I think we gave her a good life. I know she made my life better.

I cried so hard at the vet. I knew when we adopted her that this day would come. I’ve been prepared to mourn her since that first day. But it was still hard, so very hard, and I wept on the floor in the vet’s office while holding her.

I’m crying now.

I’m going to be expecting to see her come around a corner in our house for days, maybe weeks. I keep expecting to feel her nudge my hand or put a paw on my leg.

She was such a good dog.

I’ll miss you Willow. I love you. Thank you for being my friend.

My Uncle Dave has died and I have some complex feelings about it

My Uncle Dave lived in Arkansas, and when I was young (starting in 4th or 5th grade, probably… maybe 6th, I don’t recall), we began visiting his family almost every weekend. By junior high, I would also spend a week or two at their house in the summer without my parents there. I spent a lot of time at their home, hiking through their woods, swimming in their pool, eating their food, playing video games with my cousin Neil, teasing and getting teased by my cousin Charelle, and just being a part of their family.

Uncle Dave was an alcoholic and a drug user. I’m pretty sure he was abusive towards Neil. At least, that would explain the anger issues that Neil had that prompted him to try and murder me most weekends when we visited.

I never experienced peer pressure from my schoolmates. Dave was the first to try and make me drink beer, and once when I continued to refuse he just poured his can over my head while cursing and yelling at me.

One summer, my cousin Neil and I accidentally lit a field on fire with some bottle rockets. It was state land, and we were terrified that we would be arrested and our lives were over. Dave called the fire department and covered for us. We didn’t get in trouble at all. Neil bought me a sports drink at the corner shop (which was actually a mile or two away at the end of a dirt road) and we were allies for a day.

After my parents got divorced (I was around 12 years old and in 6th or 7th grade), I never heard again from my dad’s side of the family. I haven’t seen Dave, his (now ex-)wife, or my cousins since before my parents got divorced. I did get Charelle’s phone number so I could invite her to our wedding in 2008 because she was always kind to me, but she had a scheduling conflict and couldn’t be there, and that was the last we spoke.

I don’t entirely know how I feel about Dave dying. It was inevitable, really. My dad said he had a heart attack, but I know he was still abusing drugs so that likely shortened his life.

He wasn’t a bad uncle to me, all things considered. He taught me how to split firewood and how to skin a deer. How to dispose of the guts of deer and turkey. How to fish, how to clean them, and how to smoke salmon and trout. One of our main sources of meat, when I was growing up, was hunting on his land.
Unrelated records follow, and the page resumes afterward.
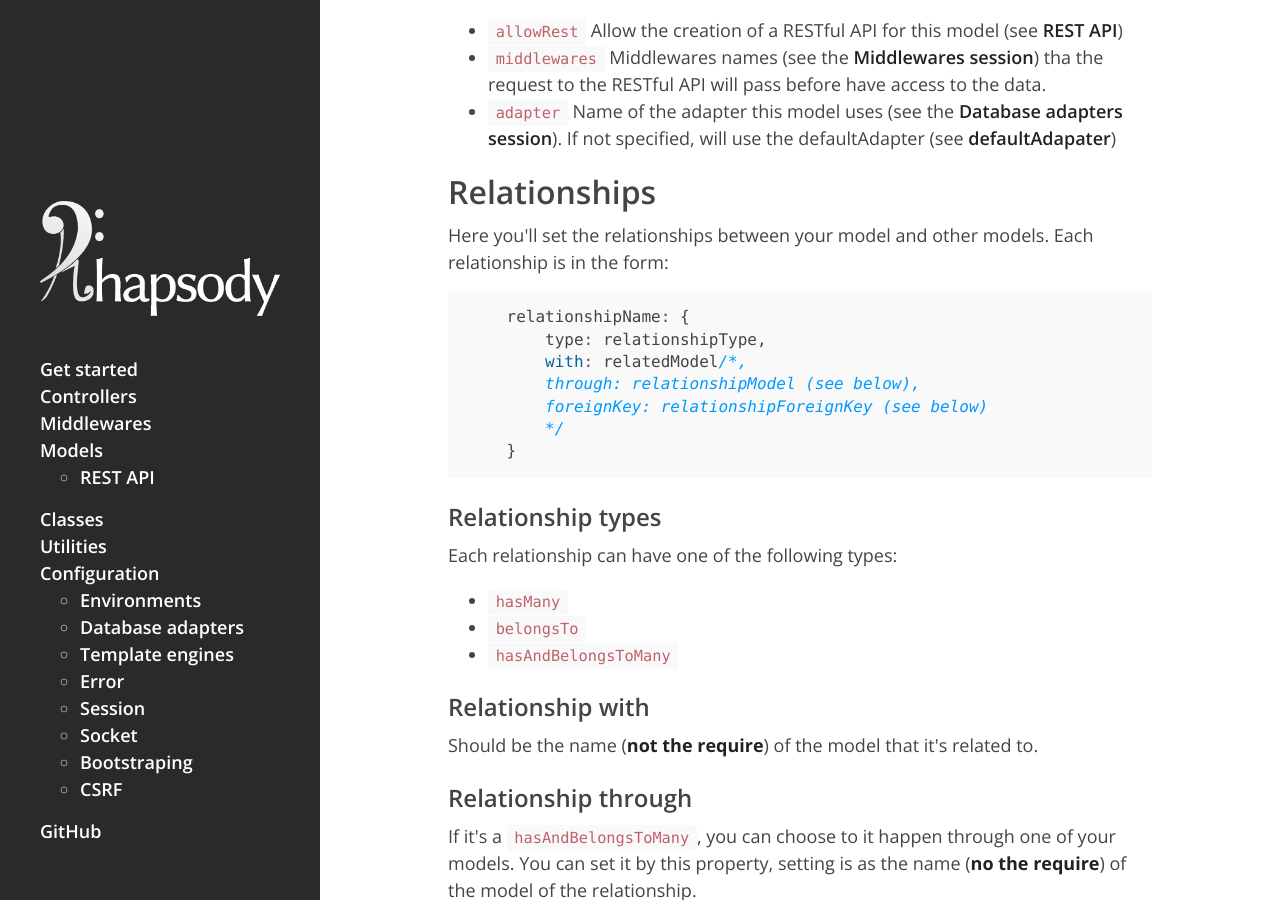
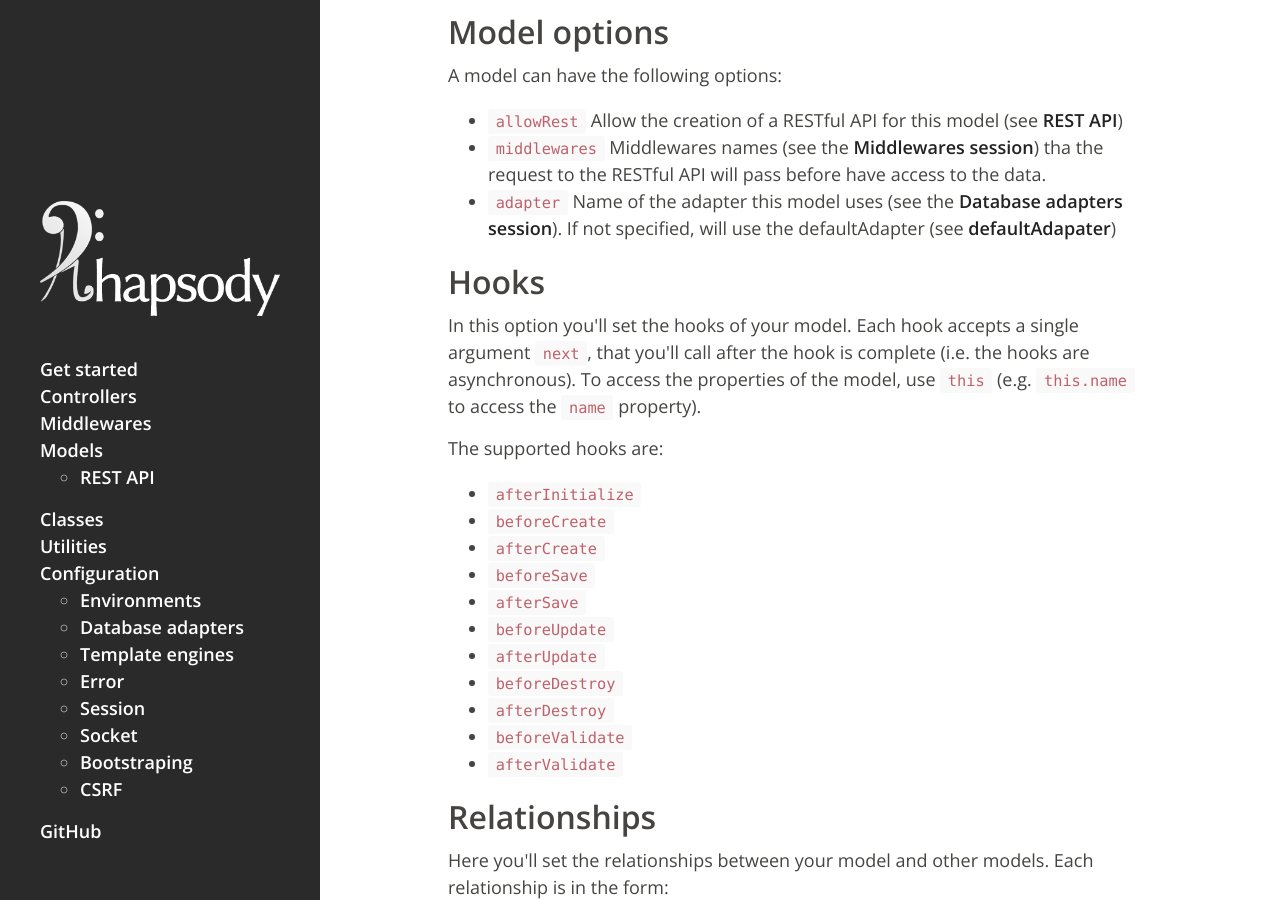
Before and after one commit to rhapsodyjs/rhapsodyjs.github.io, a Jekyll site: the page models/index.html, which Jekyll copies as it is, in a window 1280 px wide and 900 px high, scrolled down 2245 px. Built offline with Jekyll 4.4.1, drawn with Linux system fonts in a browser that asks for light colours; Markdown is read by kramdown in place of the engine named in the settings; some of the changed text lies outside the part shown.

Commit message:
Added info about hooks

```diff
--- a/models/index.html
+++ b/models/index.html
@@ -99,6 +99,10 @@ To see how to use the models, check the <a href="https://github.com/1602/jugglin
         <span class="c1">//Methods that will be only in the server-side model</span>
     <span class="p">},</span>
 
+    <span class="nx">hooks</span><span class="o">:</span> <span class="p">{</span>
+        <span class="c1">//Hooks (see below)</span>
+    <span class="p">}</span>
+
     <span class="nx">options</span><span class="o">:</span> <span class="p">{</span>
         <span class="c1">//Model options (see below)</span>
     <span class="p">},</span>
@@ -162,6 +166,27 @@ But most of adapters accept the following attribute types:</p>
 <li><code>adapter</code> Name of the adapter this model uses (see the <a href="/configuration/database-adapters">Database adapters session</a>). If not specified, will use the defaultAdapter (see <a href="/configuration/environments">defaultAdapater</a>)</li>
 </ul>
 
+<h2>Hooks</h2>
+
+<p>In this option you&#39;ll set the hooks of your model. Each hook accepts a single argument <code>next</code>, that you&#39;ll call after the hook
+is complete (i.e. the hooks are asynchronous). To access the properties of the model, use <code>this</code> (e.g. <code>this.name</code> to access the <code>name</code> property).</p>
+
+<p>The supported hooks are:</p>
+
+<ul>
+<li><code>afterInitialize</code></li>
+<li><code>beforeCreate</code></li>
+<li><code>afterCreate</code></li>
+<li><code>beforeSave</code></li>
+<li><code>afterSave</code></li>
+<li><code>beforeUpdate</code></li>
+<li><code>afterUpdate</code></li>
+<li><code>beforeDestroy</code></li>
+<li><code>afterDestroy</code></li>
+<li><code>beforeValidate</code></li>
+<li><code>afterValidate</code></li>
+</ul>
+
 <h2>Relationships</h2>
 
 <p>Here you&#39;ll set the relationships between your model and other models.
```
I can’t miss him because I haven’t had a relationship with him for almost 25 years at this point. But my inability to fully parse my feelings is what indicates that my feelings are complex. I have so few ties to my childhood and to my past, and one more is gone I suppose. But it has actually been gone for a long time. Really, I can’t be certain how much of a relationship was ever there.

For a few minutes, I considered attending the memorial. I’ve thought a lot over the years about how I would react to seeing my cousin Neil again who inflicted so much torment and pain on me that I nearly committed suicide the night before having to visit my uncle and his family for yet another weekend. At this point, I think I have enough distance and enough of the Holy Spirit that I can extend grace even if I’m still working on full forgiveness. As for my uncle, it’s not like the death of a stranger. I knew him, and he played a large role in my childhood. Not an altogether positive one, but there are worse stories than mine, and so I don’t feel like I can be too upset about it all.

He is gone. He wasn’t all bad. I hope that others will be better, and I know that I will be. Dave is one of my inspirations for fatherhood and for being a good husband because he modeled what one oughtn’t do. I do believe that he loved, but I also know that he was broken and drug-addled.

Goodbye, Uncle Dave.